Reference : When the Gallic Village Strikes Back: The Politics Behind ‘New Ways of Working’ Projects
Scientific journals : Article
Business & economic sciences : General management & organizational theory
http://hdl.handle.net/2268/244162
When the Gallic Village Strikes Back: The Politics Behind ‘New Ways of Working’ Projects
English
Jemine, Grégory mailto [Université de Liège - ULiège > HEC Liège : UER > LENTIC >]
Dubois, Christophe [Université de Liège - ULiège > Faculté des sciences sociales > Socio. proc. de gouv. et de digi. des orga. et des marchés >]
Pichault, François mailto [Université de Liège - ULiège > HEC Liège : UER > UER Management : Gestion des ressources humaines >]
2020
Journal of Change Management
Routledge
20
2
146-170
Yes (verified by ORBi)
International
1469-7017
1479-1811
United Kingdom
[en] New Ways of Working ; NWoW ; NWW ; Organizational change ; Organizational politics ; Change management ; Participative management ; Participation ; Case study ; Approche politique ; Approche stratégique ; Analyse organisationnelle
[fr] NWoW ; New Ways of Working ; Changement organisationnel

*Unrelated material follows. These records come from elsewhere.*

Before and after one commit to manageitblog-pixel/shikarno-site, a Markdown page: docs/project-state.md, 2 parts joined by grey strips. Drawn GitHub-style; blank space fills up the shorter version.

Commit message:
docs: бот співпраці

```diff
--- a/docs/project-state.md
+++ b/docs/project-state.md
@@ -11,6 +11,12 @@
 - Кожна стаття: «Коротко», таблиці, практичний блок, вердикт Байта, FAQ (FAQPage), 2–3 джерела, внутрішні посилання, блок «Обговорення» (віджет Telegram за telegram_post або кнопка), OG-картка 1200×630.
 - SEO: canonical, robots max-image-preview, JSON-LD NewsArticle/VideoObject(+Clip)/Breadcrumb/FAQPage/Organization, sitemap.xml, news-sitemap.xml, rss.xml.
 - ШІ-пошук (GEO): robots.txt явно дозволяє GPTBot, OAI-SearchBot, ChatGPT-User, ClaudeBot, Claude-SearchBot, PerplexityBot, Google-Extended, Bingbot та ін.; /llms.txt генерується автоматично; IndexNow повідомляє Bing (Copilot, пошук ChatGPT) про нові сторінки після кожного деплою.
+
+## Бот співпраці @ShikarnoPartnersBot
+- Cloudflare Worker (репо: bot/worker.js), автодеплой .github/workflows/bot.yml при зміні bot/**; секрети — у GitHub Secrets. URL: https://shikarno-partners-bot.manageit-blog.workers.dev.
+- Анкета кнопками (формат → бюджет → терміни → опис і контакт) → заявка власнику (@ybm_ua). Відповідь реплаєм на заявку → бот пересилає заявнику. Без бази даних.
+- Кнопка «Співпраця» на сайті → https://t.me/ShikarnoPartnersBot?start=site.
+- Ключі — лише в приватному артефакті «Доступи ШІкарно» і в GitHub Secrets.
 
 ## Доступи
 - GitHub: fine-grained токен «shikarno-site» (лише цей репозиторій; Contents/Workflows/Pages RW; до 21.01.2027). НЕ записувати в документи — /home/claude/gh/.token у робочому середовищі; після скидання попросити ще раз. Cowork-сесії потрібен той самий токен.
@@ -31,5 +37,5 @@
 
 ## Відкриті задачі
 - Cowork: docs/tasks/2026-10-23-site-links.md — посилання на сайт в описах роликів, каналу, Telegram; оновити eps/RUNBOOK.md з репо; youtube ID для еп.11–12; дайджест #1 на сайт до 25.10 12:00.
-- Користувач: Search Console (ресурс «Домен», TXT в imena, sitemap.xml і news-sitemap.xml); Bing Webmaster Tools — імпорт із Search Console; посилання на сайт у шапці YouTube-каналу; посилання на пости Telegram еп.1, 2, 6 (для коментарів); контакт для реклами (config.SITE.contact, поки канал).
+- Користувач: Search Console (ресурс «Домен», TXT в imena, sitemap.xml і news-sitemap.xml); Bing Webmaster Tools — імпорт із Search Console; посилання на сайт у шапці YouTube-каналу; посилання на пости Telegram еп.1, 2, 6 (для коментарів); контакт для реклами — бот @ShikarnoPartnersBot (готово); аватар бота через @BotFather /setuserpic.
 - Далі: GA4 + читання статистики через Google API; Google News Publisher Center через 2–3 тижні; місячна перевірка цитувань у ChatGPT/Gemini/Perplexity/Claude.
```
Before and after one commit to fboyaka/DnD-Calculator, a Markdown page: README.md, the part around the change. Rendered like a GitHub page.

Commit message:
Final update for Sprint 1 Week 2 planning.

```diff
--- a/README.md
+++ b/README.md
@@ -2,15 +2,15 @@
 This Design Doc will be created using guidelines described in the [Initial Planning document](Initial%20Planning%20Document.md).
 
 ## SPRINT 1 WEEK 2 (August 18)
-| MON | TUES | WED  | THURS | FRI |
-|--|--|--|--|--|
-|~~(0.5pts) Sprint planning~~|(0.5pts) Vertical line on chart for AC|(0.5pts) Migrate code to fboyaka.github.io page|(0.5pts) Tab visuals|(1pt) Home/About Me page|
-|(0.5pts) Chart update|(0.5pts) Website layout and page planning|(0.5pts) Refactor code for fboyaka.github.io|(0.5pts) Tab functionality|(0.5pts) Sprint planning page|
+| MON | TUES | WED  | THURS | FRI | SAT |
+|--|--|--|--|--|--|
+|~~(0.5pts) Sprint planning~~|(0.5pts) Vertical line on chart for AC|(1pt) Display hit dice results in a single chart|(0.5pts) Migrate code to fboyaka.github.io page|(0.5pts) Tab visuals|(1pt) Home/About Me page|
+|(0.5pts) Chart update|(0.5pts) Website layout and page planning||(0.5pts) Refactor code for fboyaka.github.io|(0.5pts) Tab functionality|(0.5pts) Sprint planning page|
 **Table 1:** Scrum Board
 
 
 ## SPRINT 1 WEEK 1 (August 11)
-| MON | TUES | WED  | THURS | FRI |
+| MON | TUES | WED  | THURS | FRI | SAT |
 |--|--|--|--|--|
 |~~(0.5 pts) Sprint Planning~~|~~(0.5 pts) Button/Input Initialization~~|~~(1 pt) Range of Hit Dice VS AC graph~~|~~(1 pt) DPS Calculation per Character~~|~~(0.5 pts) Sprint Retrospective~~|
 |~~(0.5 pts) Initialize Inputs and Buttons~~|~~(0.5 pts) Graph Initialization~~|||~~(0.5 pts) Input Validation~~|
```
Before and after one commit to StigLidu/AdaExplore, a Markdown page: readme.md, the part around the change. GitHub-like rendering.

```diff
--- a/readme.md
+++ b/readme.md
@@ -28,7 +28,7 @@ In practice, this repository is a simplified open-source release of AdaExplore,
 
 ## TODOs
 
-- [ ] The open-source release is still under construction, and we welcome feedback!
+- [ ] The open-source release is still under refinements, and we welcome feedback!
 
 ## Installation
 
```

[en] In the last decade, the interest of managers and professionals for New Ways of Working (NWoW) has grown rapidly, as evidenced by multiple firms claiming to implement ‘NWoW workspaces’ in Belgium and in the Netherlands. NWoW is often used as a convenient umbrella term to designate a set of organizational adjustments that include open and ‘flexible’ workspaces, new IT tools, as well as cultural and managerial transformations believed to be ‘innovative’. While the academic literature has investigated several cases of NWoW workspaces through post-occupancy studies, there is at the present time no research available on the change process leading to these transformations. The ambition of the paper is to conceptualize NWoW as projects of organizational change subject to politics and power games. Through an empirical study of a multi-site media company implementing a NWoW project, the paper illustrates three implications of a political conception of NWoW. First, the ability of local actors to bargain and to twist the strategic intentions of the deciding authorities is highlighted. Second, the study underlines the crucial role of key intermediaries in designing NWoW projects. Third, participative approaches of change are critically discussed. The paper also provides recommendations for future research on NWoW.
Laboratoire d'Etudes sur les Nouvelles formes de Travail, l'Innovation et le Changement - LENTIC ; CRIS
http://hdl.handle.net/2268/244162
10.1080/14697017.2020.1720777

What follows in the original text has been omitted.